## [Problem]
Your reply should hold only the lines from the records below where "Direct" occurs.

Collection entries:
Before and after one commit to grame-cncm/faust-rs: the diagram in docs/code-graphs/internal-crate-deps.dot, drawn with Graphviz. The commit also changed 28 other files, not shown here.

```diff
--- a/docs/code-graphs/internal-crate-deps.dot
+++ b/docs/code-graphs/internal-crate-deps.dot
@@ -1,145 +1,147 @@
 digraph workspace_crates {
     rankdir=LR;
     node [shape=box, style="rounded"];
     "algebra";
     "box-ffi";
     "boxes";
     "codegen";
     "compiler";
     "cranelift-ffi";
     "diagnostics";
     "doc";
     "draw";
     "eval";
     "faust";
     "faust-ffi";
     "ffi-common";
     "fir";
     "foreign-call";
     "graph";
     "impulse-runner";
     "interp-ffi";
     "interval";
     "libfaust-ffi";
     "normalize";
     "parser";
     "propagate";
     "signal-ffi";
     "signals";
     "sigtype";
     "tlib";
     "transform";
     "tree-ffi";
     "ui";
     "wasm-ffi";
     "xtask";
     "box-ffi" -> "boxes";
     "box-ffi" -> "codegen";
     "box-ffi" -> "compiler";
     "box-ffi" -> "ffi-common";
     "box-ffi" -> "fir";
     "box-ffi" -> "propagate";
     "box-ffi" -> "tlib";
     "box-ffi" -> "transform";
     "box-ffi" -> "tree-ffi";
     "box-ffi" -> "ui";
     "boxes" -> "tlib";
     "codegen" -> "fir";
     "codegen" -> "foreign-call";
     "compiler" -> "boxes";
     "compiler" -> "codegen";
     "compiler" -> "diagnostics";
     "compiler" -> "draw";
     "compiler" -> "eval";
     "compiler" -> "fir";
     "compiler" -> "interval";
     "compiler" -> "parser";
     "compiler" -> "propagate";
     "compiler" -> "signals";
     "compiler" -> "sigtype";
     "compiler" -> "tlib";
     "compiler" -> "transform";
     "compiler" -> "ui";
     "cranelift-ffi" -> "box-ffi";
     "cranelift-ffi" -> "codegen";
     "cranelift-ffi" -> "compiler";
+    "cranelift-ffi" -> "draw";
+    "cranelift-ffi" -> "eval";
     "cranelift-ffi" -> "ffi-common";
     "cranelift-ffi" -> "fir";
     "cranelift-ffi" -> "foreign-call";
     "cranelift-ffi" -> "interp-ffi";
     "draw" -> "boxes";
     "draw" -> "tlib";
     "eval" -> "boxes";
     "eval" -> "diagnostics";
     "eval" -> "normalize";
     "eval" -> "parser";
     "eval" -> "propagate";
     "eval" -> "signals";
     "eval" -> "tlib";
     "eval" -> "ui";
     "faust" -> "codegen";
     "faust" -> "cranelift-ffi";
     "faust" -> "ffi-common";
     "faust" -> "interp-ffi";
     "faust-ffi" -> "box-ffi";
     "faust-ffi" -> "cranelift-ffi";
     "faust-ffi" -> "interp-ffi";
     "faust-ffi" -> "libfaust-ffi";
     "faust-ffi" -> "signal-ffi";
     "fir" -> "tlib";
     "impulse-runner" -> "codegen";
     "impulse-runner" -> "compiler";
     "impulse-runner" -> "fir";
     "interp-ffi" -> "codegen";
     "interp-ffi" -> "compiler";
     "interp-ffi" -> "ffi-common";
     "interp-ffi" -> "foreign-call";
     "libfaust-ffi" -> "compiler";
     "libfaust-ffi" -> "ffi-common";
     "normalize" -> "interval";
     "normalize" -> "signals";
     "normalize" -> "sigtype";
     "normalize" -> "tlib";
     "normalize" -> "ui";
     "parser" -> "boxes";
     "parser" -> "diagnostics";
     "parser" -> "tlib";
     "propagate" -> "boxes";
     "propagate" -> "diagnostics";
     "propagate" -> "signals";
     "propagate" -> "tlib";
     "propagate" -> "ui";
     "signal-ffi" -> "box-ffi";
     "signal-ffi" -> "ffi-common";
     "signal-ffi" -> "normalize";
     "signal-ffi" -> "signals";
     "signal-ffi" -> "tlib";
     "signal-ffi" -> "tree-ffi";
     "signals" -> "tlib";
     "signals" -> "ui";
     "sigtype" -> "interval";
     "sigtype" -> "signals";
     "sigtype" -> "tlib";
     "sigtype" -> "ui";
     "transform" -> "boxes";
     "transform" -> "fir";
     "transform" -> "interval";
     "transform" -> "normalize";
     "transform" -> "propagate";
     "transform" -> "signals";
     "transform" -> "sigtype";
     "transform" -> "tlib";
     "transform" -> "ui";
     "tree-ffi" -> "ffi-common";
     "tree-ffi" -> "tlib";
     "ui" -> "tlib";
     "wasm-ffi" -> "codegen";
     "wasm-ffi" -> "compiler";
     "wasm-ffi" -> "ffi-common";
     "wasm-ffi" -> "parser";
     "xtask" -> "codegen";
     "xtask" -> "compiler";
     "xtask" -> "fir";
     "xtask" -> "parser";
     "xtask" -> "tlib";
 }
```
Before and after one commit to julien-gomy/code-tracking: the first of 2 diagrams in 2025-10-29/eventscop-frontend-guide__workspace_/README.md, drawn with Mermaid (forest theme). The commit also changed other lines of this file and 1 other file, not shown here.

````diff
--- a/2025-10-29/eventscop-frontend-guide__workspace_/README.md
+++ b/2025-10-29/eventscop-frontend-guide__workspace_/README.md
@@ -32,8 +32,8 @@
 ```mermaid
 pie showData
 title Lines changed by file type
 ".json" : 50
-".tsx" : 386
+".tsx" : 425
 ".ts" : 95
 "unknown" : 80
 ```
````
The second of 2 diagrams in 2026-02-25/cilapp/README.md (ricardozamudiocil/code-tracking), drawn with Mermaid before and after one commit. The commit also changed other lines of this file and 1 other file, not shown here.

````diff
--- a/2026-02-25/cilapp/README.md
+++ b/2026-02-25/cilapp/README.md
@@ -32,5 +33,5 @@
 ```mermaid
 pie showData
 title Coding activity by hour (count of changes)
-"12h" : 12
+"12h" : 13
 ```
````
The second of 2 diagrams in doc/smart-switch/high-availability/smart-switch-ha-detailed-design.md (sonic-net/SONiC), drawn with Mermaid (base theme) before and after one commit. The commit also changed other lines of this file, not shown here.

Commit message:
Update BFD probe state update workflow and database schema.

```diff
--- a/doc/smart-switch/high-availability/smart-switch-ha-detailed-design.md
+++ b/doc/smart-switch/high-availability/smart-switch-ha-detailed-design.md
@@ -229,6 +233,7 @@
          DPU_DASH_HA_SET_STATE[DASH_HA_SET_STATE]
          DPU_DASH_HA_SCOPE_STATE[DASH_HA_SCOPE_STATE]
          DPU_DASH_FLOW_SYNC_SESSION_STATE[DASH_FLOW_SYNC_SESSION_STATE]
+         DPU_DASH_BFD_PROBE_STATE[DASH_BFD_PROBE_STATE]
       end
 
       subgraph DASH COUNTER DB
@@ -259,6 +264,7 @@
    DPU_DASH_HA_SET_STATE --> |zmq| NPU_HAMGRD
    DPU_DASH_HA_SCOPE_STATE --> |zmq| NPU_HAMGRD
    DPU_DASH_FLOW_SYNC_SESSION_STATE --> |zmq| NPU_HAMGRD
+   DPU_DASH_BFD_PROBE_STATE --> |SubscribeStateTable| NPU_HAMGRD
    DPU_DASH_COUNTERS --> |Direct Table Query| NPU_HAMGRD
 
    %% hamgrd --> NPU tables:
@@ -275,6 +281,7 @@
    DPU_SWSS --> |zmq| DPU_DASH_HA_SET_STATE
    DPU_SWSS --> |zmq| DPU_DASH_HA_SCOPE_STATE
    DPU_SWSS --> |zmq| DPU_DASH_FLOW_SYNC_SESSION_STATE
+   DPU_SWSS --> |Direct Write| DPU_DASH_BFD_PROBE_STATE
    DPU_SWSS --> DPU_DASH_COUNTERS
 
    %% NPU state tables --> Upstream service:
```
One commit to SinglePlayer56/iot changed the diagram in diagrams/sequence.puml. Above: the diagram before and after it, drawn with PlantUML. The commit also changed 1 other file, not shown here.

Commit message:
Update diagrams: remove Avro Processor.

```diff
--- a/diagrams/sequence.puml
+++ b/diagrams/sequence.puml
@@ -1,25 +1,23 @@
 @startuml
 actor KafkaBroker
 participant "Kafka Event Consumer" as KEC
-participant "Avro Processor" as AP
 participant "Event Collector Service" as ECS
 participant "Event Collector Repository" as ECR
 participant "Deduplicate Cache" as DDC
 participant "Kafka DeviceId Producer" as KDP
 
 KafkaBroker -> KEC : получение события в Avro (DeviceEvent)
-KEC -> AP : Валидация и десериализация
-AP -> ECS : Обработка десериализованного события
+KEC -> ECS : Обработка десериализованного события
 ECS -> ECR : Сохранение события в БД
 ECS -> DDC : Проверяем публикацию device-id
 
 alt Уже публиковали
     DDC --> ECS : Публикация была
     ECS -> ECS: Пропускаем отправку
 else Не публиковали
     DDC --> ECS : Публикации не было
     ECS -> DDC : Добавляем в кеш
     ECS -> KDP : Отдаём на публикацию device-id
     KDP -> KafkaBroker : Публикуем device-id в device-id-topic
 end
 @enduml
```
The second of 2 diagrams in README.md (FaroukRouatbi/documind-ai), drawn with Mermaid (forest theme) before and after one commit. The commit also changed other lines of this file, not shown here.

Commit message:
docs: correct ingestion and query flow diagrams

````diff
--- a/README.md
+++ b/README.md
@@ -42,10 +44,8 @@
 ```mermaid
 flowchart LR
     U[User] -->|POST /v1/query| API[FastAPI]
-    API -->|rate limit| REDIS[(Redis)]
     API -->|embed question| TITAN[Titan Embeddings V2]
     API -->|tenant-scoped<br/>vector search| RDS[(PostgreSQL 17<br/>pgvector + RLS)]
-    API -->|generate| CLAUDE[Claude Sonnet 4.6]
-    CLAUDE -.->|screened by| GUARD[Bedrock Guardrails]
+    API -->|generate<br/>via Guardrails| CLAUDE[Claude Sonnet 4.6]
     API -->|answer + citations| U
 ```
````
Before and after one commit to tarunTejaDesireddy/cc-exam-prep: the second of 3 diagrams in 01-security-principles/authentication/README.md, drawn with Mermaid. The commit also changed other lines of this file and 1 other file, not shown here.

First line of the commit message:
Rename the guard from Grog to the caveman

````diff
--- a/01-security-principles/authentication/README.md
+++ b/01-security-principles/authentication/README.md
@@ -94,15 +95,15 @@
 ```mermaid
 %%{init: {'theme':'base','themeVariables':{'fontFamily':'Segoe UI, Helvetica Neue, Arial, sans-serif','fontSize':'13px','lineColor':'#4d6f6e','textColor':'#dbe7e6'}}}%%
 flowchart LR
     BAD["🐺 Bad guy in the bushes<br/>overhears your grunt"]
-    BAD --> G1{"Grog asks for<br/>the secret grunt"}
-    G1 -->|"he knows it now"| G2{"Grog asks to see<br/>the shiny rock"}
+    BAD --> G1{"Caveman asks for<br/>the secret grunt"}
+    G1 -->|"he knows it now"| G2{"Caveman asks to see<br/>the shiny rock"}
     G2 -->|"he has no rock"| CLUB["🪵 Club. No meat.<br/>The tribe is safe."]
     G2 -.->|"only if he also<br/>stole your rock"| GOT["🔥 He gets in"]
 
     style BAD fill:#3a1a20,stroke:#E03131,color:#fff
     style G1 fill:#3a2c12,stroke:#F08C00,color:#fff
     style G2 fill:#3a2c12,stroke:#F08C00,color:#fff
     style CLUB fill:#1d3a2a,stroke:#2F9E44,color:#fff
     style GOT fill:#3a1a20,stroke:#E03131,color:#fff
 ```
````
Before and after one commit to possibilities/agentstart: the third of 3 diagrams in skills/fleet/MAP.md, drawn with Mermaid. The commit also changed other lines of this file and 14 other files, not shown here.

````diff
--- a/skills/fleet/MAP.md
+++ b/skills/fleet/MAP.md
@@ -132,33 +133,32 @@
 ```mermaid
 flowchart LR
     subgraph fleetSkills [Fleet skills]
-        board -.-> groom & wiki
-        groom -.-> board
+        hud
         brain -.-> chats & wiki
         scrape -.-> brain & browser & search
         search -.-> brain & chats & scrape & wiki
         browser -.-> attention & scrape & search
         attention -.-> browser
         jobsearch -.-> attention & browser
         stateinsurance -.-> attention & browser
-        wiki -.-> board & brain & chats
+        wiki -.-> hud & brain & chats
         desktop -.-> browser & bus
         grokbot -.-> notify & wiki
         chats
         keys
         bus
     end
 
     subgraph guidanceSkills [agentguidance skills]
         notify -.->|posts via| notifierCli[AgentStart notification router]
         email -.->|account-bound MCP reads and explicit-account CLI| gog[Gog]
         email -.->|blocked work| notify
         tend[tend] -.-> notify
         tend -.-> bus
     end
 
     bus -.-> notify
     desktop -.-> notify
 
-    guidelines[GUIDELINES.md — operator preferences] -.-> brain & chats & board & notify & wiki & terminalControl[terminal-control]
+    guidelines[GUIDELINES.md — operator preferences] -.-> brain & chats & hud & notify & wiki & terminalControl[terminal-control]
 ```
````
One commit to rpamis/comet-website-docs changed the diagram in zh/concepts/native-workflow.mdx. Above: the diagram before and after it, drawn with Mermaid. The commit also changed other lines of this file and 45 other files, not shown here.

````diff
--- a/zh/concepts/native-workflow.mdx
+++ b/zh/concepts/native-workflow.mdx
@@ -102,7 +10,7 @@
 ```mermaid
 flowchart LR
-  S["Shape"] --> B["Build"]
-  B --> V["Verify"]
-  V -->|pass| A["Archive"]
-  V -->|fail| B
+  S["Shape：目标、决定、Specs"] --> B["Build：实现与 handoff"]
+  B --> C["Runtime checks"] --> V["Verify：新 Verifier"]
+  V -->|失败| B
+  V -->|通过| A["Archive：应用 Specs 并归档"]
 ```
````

## [Written response]
    DPU_DASH_COUNTERS --> |Direct Table Query| NPU_HAMGRD
+   DPU_SWSS --> |Direct Write| DPU_DASH_BFD_PROBE_STATE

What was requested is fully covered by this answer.